Typically, inbox-based attacks that include malicious Microsoft Office attachments require adversaries to trick users into enabling macros.
But researchers say they have identified a new malicious email campaign that uses booby-trapped Office attachments that are macro-free.
The attacks do not generate the same type of default warning from Microsoft associated with macro-based attacks, according to research published Wednesday by Trustwave’s SpiderLabs. When opening attachments, there are no warnings or pop-ups alerting victims, researchers said. The attack uses malicious Word attachments that activate a four-stage infection process that ultimately exploits the Office Equation Editor vulnerability (CVE-2017-11882), patched last year by Microsoft. The payload is designed to steal credentials from the victim’s email, FTP and browsers.
Researchers emphasized the layered nature of the attack, comparing it to a turducken, a holiday dish that stuffs a chicken into a duck, and then into a turkey. “This ‘turducken’ attack really exploits CVE-2017-11882 in the end to obtain code execution,” Trustwave researchers told Threatpost in an email response to questions. Systems that have patched for CVE-2017-11882 are not vulnerable.
Researchers at Trustwave said the malware infection string uses a combination of techniques that start with a .DOCX formatted attachment. The spam originates from for the Necurs botnet. Email subject lines fall into four financially related categories: “TNT STATEMENT OF ACCOUNT”, “Request for Quotation”, “Telex Transfer Notification” and “SWIFT COPY FOR BALANCE PAYMENT”. All of the emails examined by SpiderLabs researchers had the attachment named “receipt.docx”.
The Turducken Attack
The four-stage infection process begins when the .DOCX file is opened and triggers an embedded OLE (Object Linking and Embedding) object that contains external references. “This ‘feature’ allows external access to remote OLE objects to be referenced in the document.xml.rels,” describes researchers.
According to SpiderLabs, attackers are taking advantage of the fact that Word (or .DOCX formatted) documents created using Microsoft Office 2007 use the “Open XML Format“. The format is based on XML and ZIP archive technologies and can easily be manipulated programmatically or manually, said researchers.
Stage two includes the .DOCX file triggering the download of an RTF (rich text file format) file. “When user opens the DOCX file, it causes a remote document file to be accessed from the URL: hxxp://gamestoredownload[.]download/WS-word2017pa[.]doc. This is actually a RTF file that is downloaded and executed,” researchers describe.

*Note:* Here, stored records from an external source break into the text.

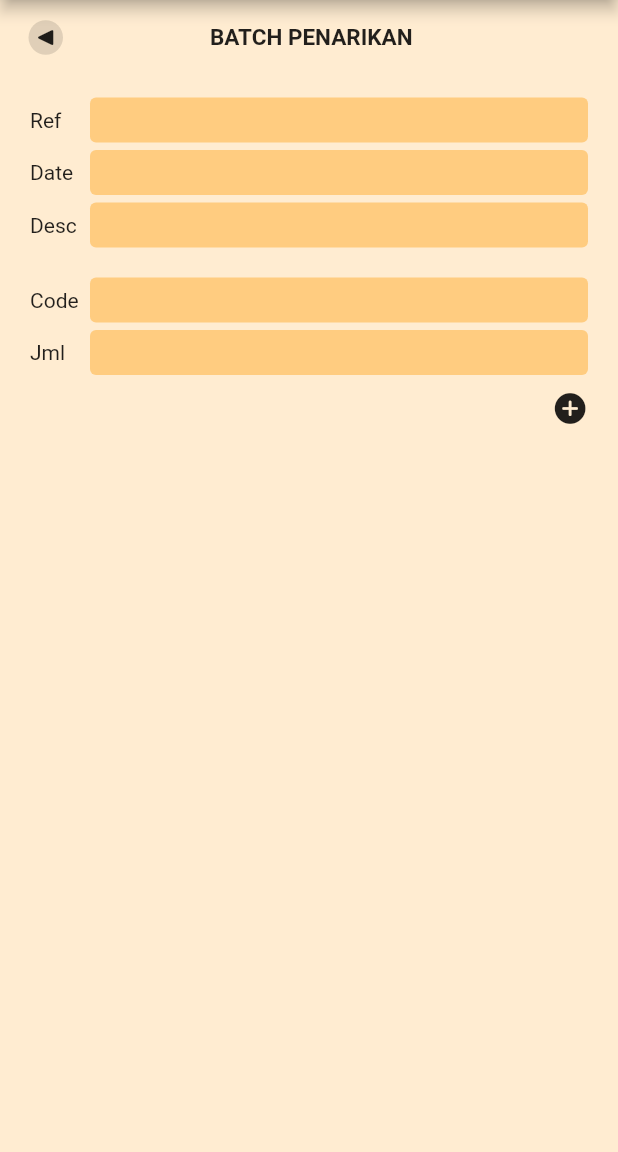
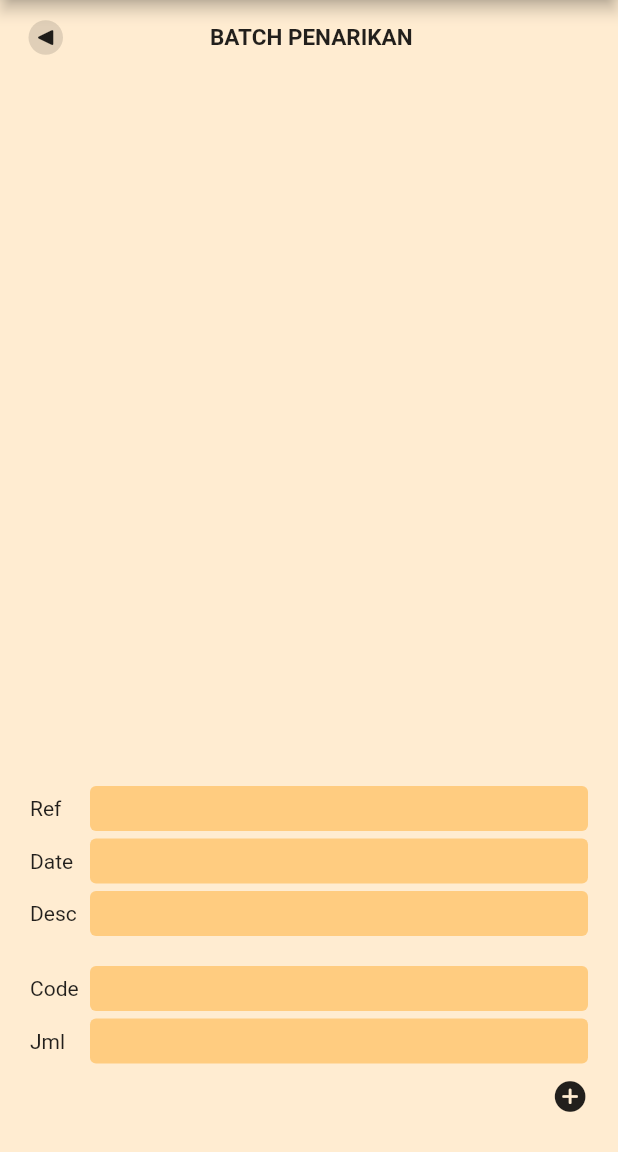
Before and after one commit to abilyc/bmt_ibnusina, a Flutter app: the screen it shows after launch, on a phone screen of 412 x 824 dp, the part 84-1236 px from its top. Run offline on Flutter 3.47's test engine with Material 2 defaults, Android fonts, the phone set to English and light mode, and no system bars; our stand-ins replace google_fonts; missing offline and left inert: bitsdojo_window, dart:ffi, hasura_connect.

Commit message:
scroll from down

```diff
--- a/lib/tools/wrapper.dart
+++ b/lib/tools/wrapper.dart
@@ -3,6 +3,7 @@ import 'dart:io';
 import 'package:bitsdojo_window/bitsdojo_window.dart';
 import 'package:bmt_ibnusina/tools/appbar.dart';
 import 'package:flutter/cupertino.dart';
+import 'package:flutter/gestures.dart';
 import 'package:flutter/material.dart';
 import 'package:bmt_ibnusina/auth/services.dart';
 
@@ -116,6 +117,7 @@ class Wrapper extends StatelessWidget {
             ),
             Expanded(
               child: SingleChildScrollView(
+                reverse: screen == 'BATCH PENARIKAN' ? true : false,
                 child: Padding(
                   padding: const EdgeInsets.symmetric(horizontal: 20),
                   child: Column(
```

Equation Editor Exploited
It’s the RTF file that exploits the Office Equation Editor vulnerability (CVE-2017-11882). In November, Microsoft patched the vulnerability. The Microsoft Equation Editor is installed by default with the Office suite. The application is used to insert and edit complex equations as OLE items in Microsoft Word documents.
Stage three includes the decoding of text inside the RTF file that in turn triggers a MSHTA command line that downloads and executes an HTML executable HTA file. Next the HTA contains an obfuscated PowerShell Script which eventually downloads and executes the remote payload – the Password Stealer Malware.
“The malware steals credentials from email, ftp, and browser programs by concatenating available strings in the memory and usage of the APIs RegOpenKeyExW and PathFileExistsW to check if registry or paths of various programs exist,” said researchers.
Researchers note the number of stages and vectors used in these attacks is unusual. “Another noticeable point is that the attack uses file types (DOCX, RTF and HTA), that are not often blocked by email or network gateways unlike the more obvious scripting languages like VBS, JScript or WSF,” researchers noted. “In the end, be wary of unknown or unexpected Office documents and keep your patches up to date.”